For reasons that are not entirely clear, he teams up with a socialite from Texas (played by Julia Roberts) and a marginalized CIA agent, Gust Avrakotos (Philip Seymour Hoffman), to convince congress to multiply funds for Afghan freedom fighters up against Soviet invaders. The rationale? “This is the front of the Cold War,” Wilson explains. “They’re the only people actually shooting at Russians.”
The script blends Aaron Sorkin’s banter and irreverence with an unsettling look at back-channel global politics, and what can sometimes seem like American can-do propaganda hints at the more ominous fallout to come. “We always go in with our ideals and we change the world and we always leave,” Charlie says to Gust. “We f**ed up the end game.”
Six Oscar winners came together for Charlie Wilson’s War: Director Mike Nichols, screenwriter Aaron Sorkin, Tom Hanks, Julia Roberts, Amy Adams – who plays Wilson’s congressional aide – and the late Philip Seymour Hoffman, who took home the Oscar for Best Supporting Actor for his role here.

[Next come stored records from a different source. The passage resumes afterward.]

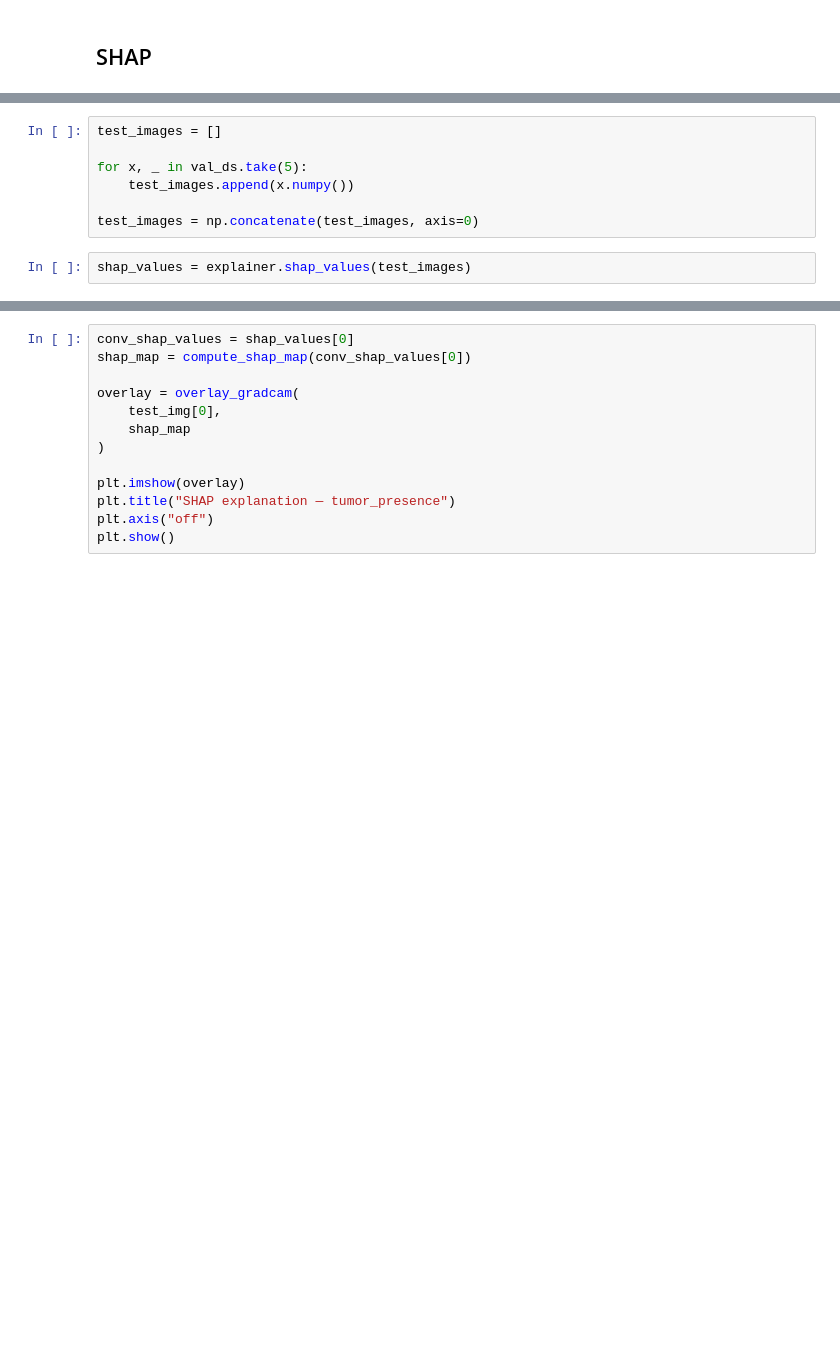
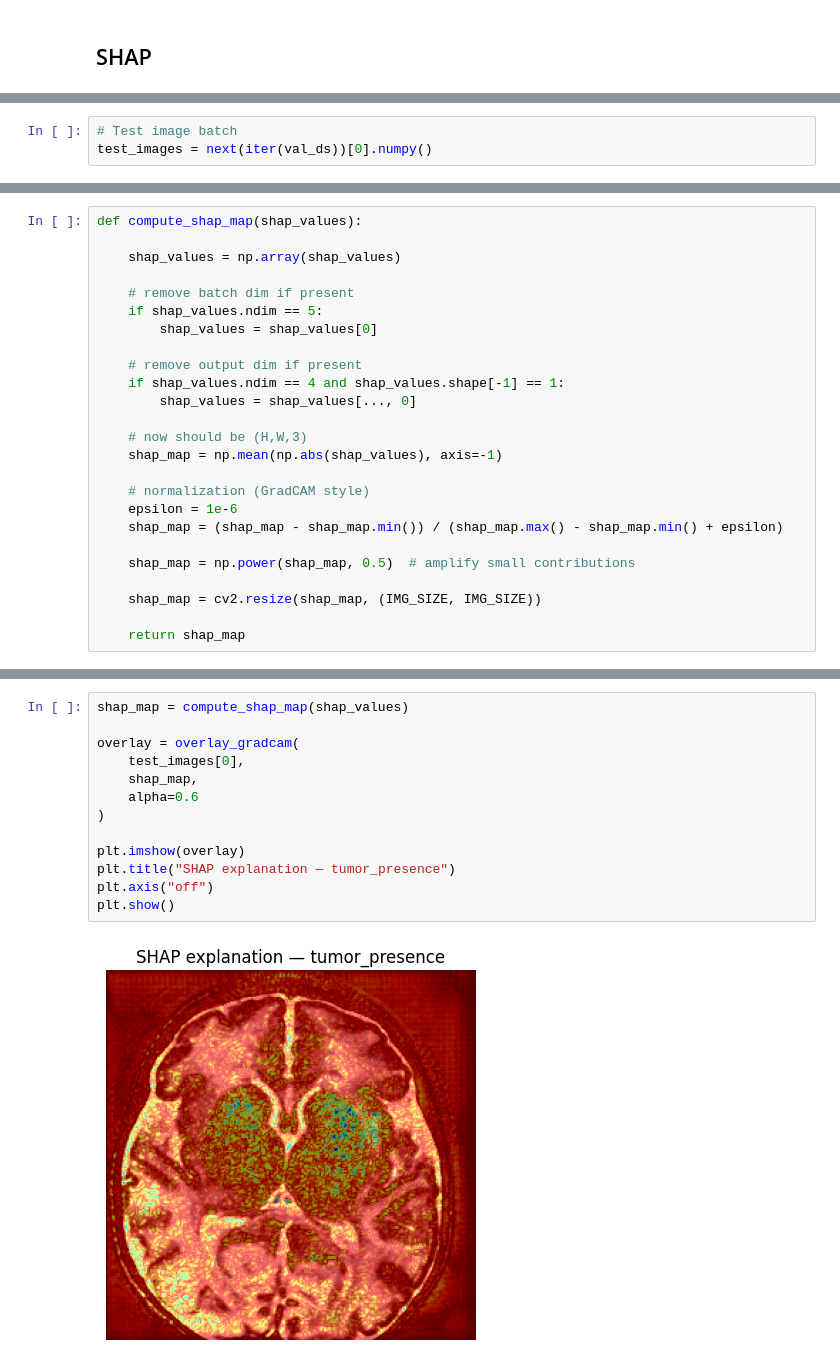
Before and after one commit to Jeremy-Duval-PhD/Brain_Tumor_MRI_Dataset, a Jupyter notebook: notebooks/Modeling.ipynb, the cells around one changed output, grey strips where cells are left out. Saved outputs shown, nothing was run; the diff lists cells and outputs as text; blank space fills up the shorter version.

Commit message:
WIP : SHAP: shap for tumor_presence done !

```diff
--- a/notebooks/Modeling.ipynb
+++ b/notebooks/Modeling.ipynb
@@ -1735 +1735,4 @@ print(background_images.shape) # (100, IMG_SIZE, IMG_SIZE, 3)
+# %%
+# Test image batch
+test_images = next(iter(val_ds))[0].numpy()
 # %%
@@ -1740,11 +1746,2 @@ explainer = shap.GradientExplainer(
     background_images
 )
-# %%
-test_images = []
-
-for x, _ in val_ds.take(5):
-    test_images.append(x.numpy())
-
-test_images = np.concatenate(test_images, axis=0)
-# %%
-shap_values = explainer.shap_values(test_images)
@@ -1770 +1778,26 @@ def compute_shap_map(shap_values):
+# %%
+def compute_shap_map(shap_values):
+
+    shap_values = np.array(shap_values)
+
+    # remove batch dim if present
+    if shap_values.ndim == 5:
+        shap_values = shap_values[0]
+
+    # remove output dim if present
+    if shap_values.ndim == 4 and shap_values.shape[-1] == 1:
+        shap_values = shap_values[..., 0]
+
+    # now should be (H,W,3)
+    shap_map = np.mean(np.abs(shap_values), axis=-1)
+
+    # normalization (GradCAM style)
+    epsilon = 1e-6
+    shap_map = (shap_map - shap_map.min()) / (shap_map.max() - shap_map.min() + epsilon)
+
+    shap_map = np.power(shap_map, 0.5)  # amplify small contributions
+
+    shap_map = cv2.resize(shap_map, (IMG_SIZE, IMG_SIZE))
+
+    return shap_map
 # %%
@@ -1773,13 +1809,15 @@ print("Tumor presence probability:", pred["tumor_presence"][0][0])
 # %%
-conv_shap_values = shap_values[0]
-shap_map = compute_shap_map(conv_shap_values[0])
+shap_map = compute_shap_map(shap_values)
 
 overlay = overlay_gradcam(
-    test_img[0],
-    shap_map
+    test_images[0],
+    shap_map,
+    alpha=0.6
 )
 
 plt.imshow(overlay)
 plt.title("SHAP explanation — tumor_presence")
 plt.axis("off")
 plt.show()
+# %% [output]
+[figure, added]
```
Also changed, not shown: parts of 20 cells of this notebook.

Adapted from the late 60 Minutes journalist George Crile’s nonfiction bestseller, Charlie Wilson’s War has been cited recently by journalists covering the unfolding events in Afghanistan. While it’s told through an anachronistic Hollywood lens and aims for subversive satire, it also delivers a 90 minute geopolitical history lesson that brings larger context to the complexities surrounding the country in a way that few documentaries can.
A suddenly timely look back at how the U.S. first escalated involvement with Afghanistan in the 1980s, told through an eye-opening story that feels like it had to be made up by its Oscar-winning screenwriter, Aaron Sorkin. You’ll find yourself Googling the true stories about the players and names dropped throughout the film.
The film aims for broad R-rated appeal, bringing big stars, sex and glitz to what is essentially a historical drama. Anyone who’s not a big war documentary fan might find themselves increasingly curious after watching the film.
If you can follow the rapid-fire dialogue, it’s Hoffman’s deadpan CIA agent who spits out what should have happened in the wake of the war, the blueprint — and larger lesson — we are to collectively take from it all. It was lost on many when the film was released, and international critics in particular took issue with some of the comedic undertones and what could be construed as feel-good patriotism, despite its satiric intentions, belying the horrors of U.S.-led political maneuvering — and what ultimately resulted from “the end game.”